If You Don’t Read This Blog Post, We’ll Kill This Dog

Not really, but we'd still like you to read this post.

William Randolph Hearst allegedly said, “Give me a magazine cover with a beautiful girl, a dog, or a baby on it, and I'll give you a magazine that sells.” I say “allegedly” because I came across this quote only once, on a cover of the late, lamented National Lampoon.

Dog: It’s the new white meat?

Several marketers seem to have adopted that axiom for email subject lines this holiday season, referring to dogs even though their products had nothing to do with canines.

Take this November 6 email from apparel retailer Club Monaco. The subject line: “The best gifts + the cutest puppy.” Opening the email did indeed reveal a gif of a damn cute puppy snuggling in a soft blanket.


Sadly, once I clicked through to the website, no other puppies were immediately apparent. If only Club Monaco had carried the theme through—why not show puppies alongside the models flaunting the clothes? Though to be fair, the company’s Christmas Day email did feature the pup again, along with a sibling:

Double awww!

Timbuk2, which sells bags and travel accessories, followed suit with its December 18 email. You have to admire the blatant cheekiness with which it didn’t even pretend that dogs had anything to do with its marketing message; the subject line read “Puppies! Up to 50% Off Tech Tested [sic] Favorites.” The email itself continued the tenuous theme:

Again, though, no puppies showed their adorable floppy ears or cute yearning eyes anywhere on the Timbuk2 website—except on the product page for the Muttmover Backpack, a backpack designed to carry, well, you can figure it out. This sort of irreverence seemed to work well for Timbuk2, however; after all, this is a website with a tab titled “Super Exciting Fine Print.”

The canine reference was relevant to womenswear brand MM.LaFleur’s November 28 promotion. “Treat yourself. Save a puppy” implored the subject line. The email itself explain why, “instead of slashing prices for Black Friday,” the company would donate 10% of each sale that day to the animal shelter from which it had adopted “the fluffiest and most beloved member of the MM team.”

Apparently Dot, the fluffy staffer, even got a promotion out of the deal.

If I’d been in the market for MM.LaFleur’s tailored apparel, I would have made a purchase from the company on the basis of its email. I wonder if the promotion did indeed goose sales. Although Black Friday has evolved (devolved?) to focus on sales and bargains, the holiday season is also the time to appeal to people’s better, more charitable selves.

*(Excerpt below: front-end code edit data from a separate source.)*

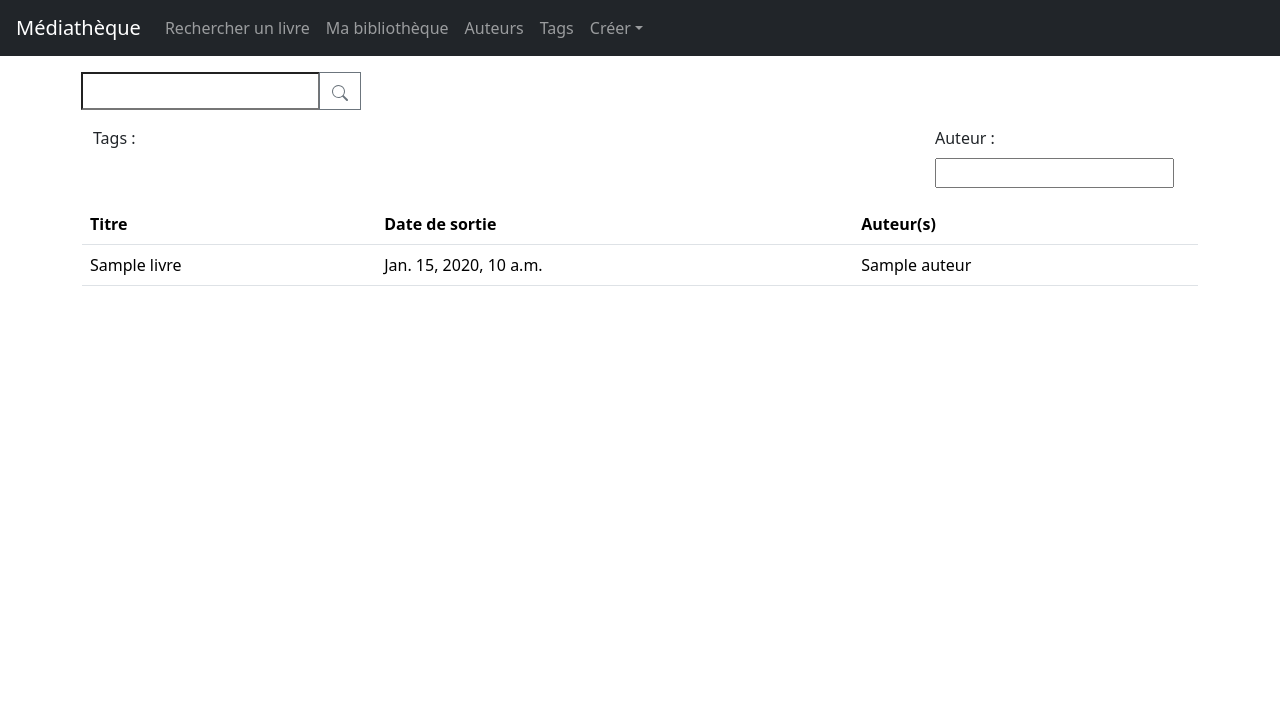
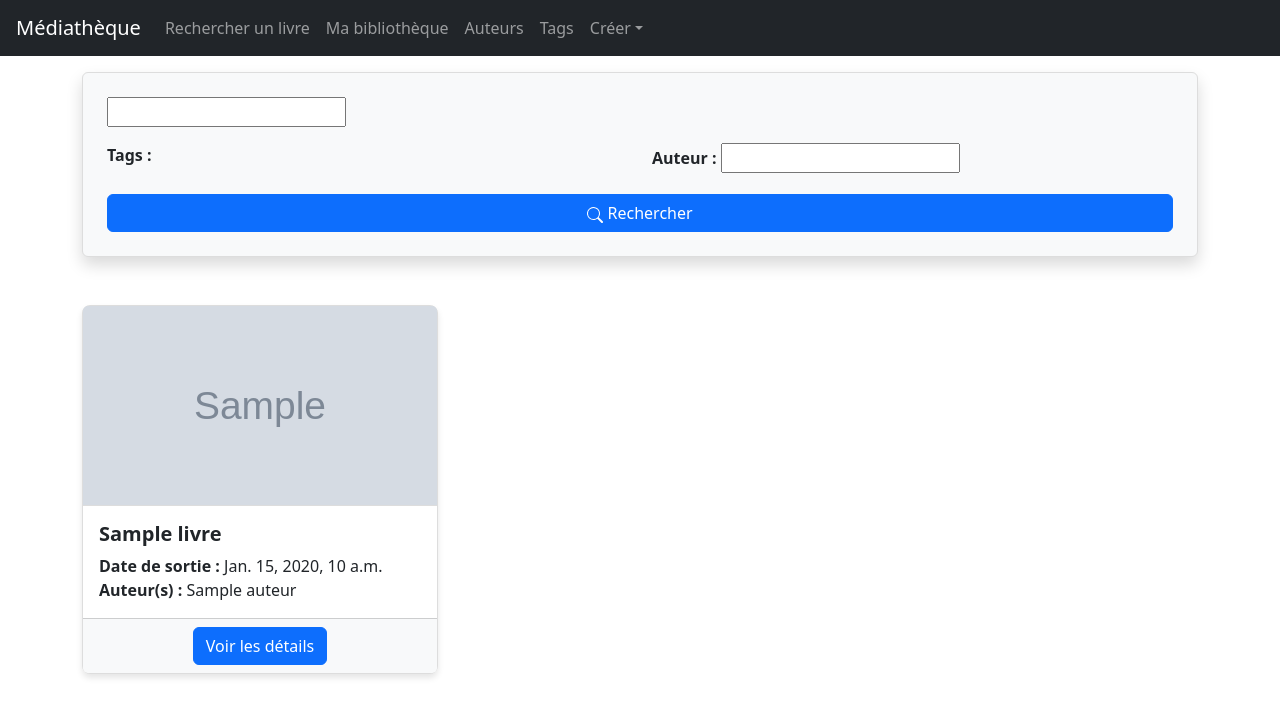
Before and after one commit to closzach/Mediatheque, a Django app: template Mediatheque/livres/templates/livres/liste_livres.html in a window 1280 px wide. Shown: the top 717 px of the page. Run offline with Django 5.2, Linux system fonts and the light colour scheme; the template is opened without the code that fills it: most values are stand-ins (such as "Sample title", 1, 10 or a date in 2020); grey boxes marked "Sample" are stand-in pictures; form fields are guessed from the names that the template uses; some libraries are stand-ins or nearby versions.

Commit message:
Amélioraiton de la page de recherche de livres

```diff
--- a/Mediatheque/livres/templates/livres/liste_livres.html
+++ b/Mediatheque/livres/templates/livres/liste_livres.html
@@ -6,16 +6,14 @@
 {% endblock %}
 {% block content %}
 <div class="container">
-    <form class="input-group mb-3" method="POST">
+    <div class="search-section p-4 mb-5 rounded shadow">
+        <form method="POST">
             {% csrf_token %}
+            <div class="mb-3">
                 {{ search_form.recherche }}
-        <button class="btn btn-outline-secondary" id="search-button" type="submit">
-            <svg xmlns="http://www.w3.org/2000/svg" width="16" height="16" fill="currentColor" class="bi bi-search" viewBox="0 0 16 16">
-                <path d="M11.742 10.344a6.5 6.5 0 1 0-1.397 1.398h-.001q.044.06.098.115l3.85 3.85a1 1 0 0 0 1.415-1.414l-3.85-3.85a1 1 0 0 0-.115-.1zM12 6.5a5.5 5.5 0 1 1-11 0 5.5 5.5 0 0 1 11 0"/>
-            </svg>
-        </button>
-        <div class="container mt-3 d-flex gap-4">
-            <div class="tags-section">
+            </div>
+            <div class="row">
+                <div class="col-md-6">
                     <label class="form-label">Tags :</label>
                     <div class="d-flex flex-wrap gap-2">
                         {% for tag in search_form.tags.field.choices %}
@@ -28,45 +26,44 @@
                         {% endfor %}
                     </div>
                 </div>
-            <div class="auteurs-section">
-                <label class="form-label" for="id_auteur">Auteur :</label>
+                <div class="col-md-6">
+                    <label class="form-label">Auteur :</label>
                     {{ search_form.auteur }}
                 </div>
             </div>
+            <div class="mt-3">
+                <button class="btn btn-primary" type="submit">
+                    <svg xmlns="http://www.w3.org/2000/svg" width="16" height="16" fill="currentColor" class="bi bi-search" viewBox="0 0 16 16">
+                        <path d="M11.742 10.344a6.5 6.5 0 1 0-1.397 1.398h-.001q.044.06.098.115l3.85 3.85a1 1 0 0 0 1.415-1.414l-3.85-3.85a1 1 0 0 0-.115-.1zM12 6.5a5.5 5.5 0 1 1-11 0 5.5 5.5 0 0 1 11 0"/>
+                    </svg> Rechercher
+                </button>
+            </div>
         </form>
     </div>
+</div>
 <div class="container">
-    <table class="table">
-        <thead>
-            <tr>
-                <th scope="col">Titre</th>
-                <th scope="col">Date de sortie</th>
-                <th scope="col">Auteur(s)</th>
-            </tr>
-        </thead>
-        <tbody>
+    <div class="row row-cols-1 row-cols-md-2 row-cols-lg-3 g-4">
         {% for livre in livres %}
-                <a href="{% url 'livres:detail_livre' livre.id %}">
-                    <tr class="clickable-row" data-href="{% url 'livres:detail_livre' livre.id %}">
-                        <td>{{ livre.nom }}</td>
-                        <td>{{ livre.date_sortie }}</td>
-                        <td>{{ livre.auteurs.all|join:", " }}</td>
-                    </tr>
-                </a>
+        <div class="col">
+            <div class="card h-100">
+                {% if livre.image %}
+                <img src="{{ livre.image.url }}" class="card-img-top" alt="{{ livre.nom }}">
+                {% else %}
+                <img src="{% static 'images/default-book-cover.jpg' %}" class="card-img-top" alt="Image non disponible">
+                {% endif %}
+                <div class="card-body">
+                    <h5 class="card-title">{{ livre.nom }}</h5>
+                    <p class="card-text">
+                        <strong>Date de sortie :</strong> {{ livre.date_sortie }}<br>
+                        <strong>Auteur(s) :</strong> {{ livre.auteurs.all|join:", " }}
+                    </p>
+                </div>
+                <div class="card-footer text-center">
+                    <a href="{% url 'livres:detail_livre' livre.id %}" class="btn btn-primary">Voir les détails</a>
+                </div>
+            </div>
+        </div>
         {% endfor %}
-        </tbody>
-    </table>
+    </div>
 </div>
 {% endblock %}
-{% block scripts %}
-<script>
-    document.addEventListener('DOMContentLoaded', function () {
-        const rows = document.querySelectorAll('.clickable-row');
-        rows.forEach(row => {
-            row.addEventListener('click', function () {
-                window.location.href = this.dataset.href;
-            });
-        });
-    });
-    </script>
-{% endblock %}
--- a/Mediatheque/static/css/custom.css
+++ b/Mediatheque/static/css/custom.css
@@ -17,3 +17,53 @@
     flex: 1;
     max-width: 250px;
 }
+
+.card-title {
+    font-size: 1.25rem;
+    font-weight: bold;
+}
+
+.card-footer {
+    background-color: #f8f9fa;
+}
+
+.card-img-top {
+    height: 200px;
+    object-fit: cover;
+    border-bottom: 1px solid #ddd;
+}
+
+.card {
+    border: 1px solid #ddd;
+    border-radius: 8px;
+    box-shadow: 0 4px 6px rgba(0, 0, 0, 0.1);
+    transition: transform 0.2s ease-in-out, box-shadow 0.2s ease-in-out;
+}
+
+.card:hover {
+    transform: scale(1.05);
+    box-shadow: 0 6px 12px rgba(0, 0, 0, 0.15);
+}
+
+.search-section {
+    background-color: #f8f9fa;
+    border: 1px solid #ddd;
+}
+
+.search-section h3 {
+    color: #333;
+    font-weight: bold;
+}
+
+.search-section .form-label {
+    font-weight: 600;
+}
+
+.search-section button {
+    width: 100%;
+}
+
+.search-section .d-flex {
+    align-items: center;
+    gap: 10px;
+}
```
Lines whose indentation alone changed are shown as unchanged.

Both as a canine-lover and as someone whose day job requires her to write 12 subject lines a week, I appreciate how these seemingly irrelevant emails break the monotony of the usual “here’s what we’ve got; please open and click through.” I imagine that, used sparingly, such tactics provide a lift in response. The trick is to make sure that recipients aren’t disappointed when they do click through... and of course, to come up with other concepts for the occasional disruptor message.

Also to avoid comparisons with another classic National Lampoon cover.

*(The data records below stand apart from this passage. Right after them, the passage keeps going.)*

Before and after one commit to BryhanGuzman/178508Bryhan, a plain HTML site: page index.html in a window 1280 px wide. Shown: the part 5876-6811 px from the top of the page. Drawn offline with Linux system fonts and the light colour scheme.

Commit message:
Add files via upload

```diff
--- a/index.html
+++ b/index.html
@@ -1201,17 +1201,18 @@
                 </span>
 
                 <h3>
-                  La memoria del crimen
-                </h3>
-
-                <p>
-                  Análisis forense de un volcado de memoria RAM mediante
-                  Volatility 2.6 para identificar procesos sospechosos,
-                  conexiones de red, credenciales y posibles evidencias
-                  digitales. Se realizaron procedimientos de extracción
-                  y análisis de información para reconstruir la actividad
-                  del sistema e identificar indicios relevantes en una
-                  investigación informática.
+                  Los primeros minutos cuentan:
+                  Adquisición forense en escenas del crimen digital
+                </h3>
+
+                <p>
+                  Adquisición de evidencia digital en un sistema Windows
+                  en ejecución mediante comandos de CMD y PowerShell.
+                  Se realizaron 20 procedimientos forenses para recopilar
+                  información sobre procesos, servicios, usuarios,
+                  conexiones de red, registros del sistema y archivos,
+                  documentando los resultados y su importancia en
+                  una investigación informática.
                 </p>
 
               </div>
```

1 comment:

  1. Some writers I know and have worked with do not understand the importance of subject lines. It is maddening.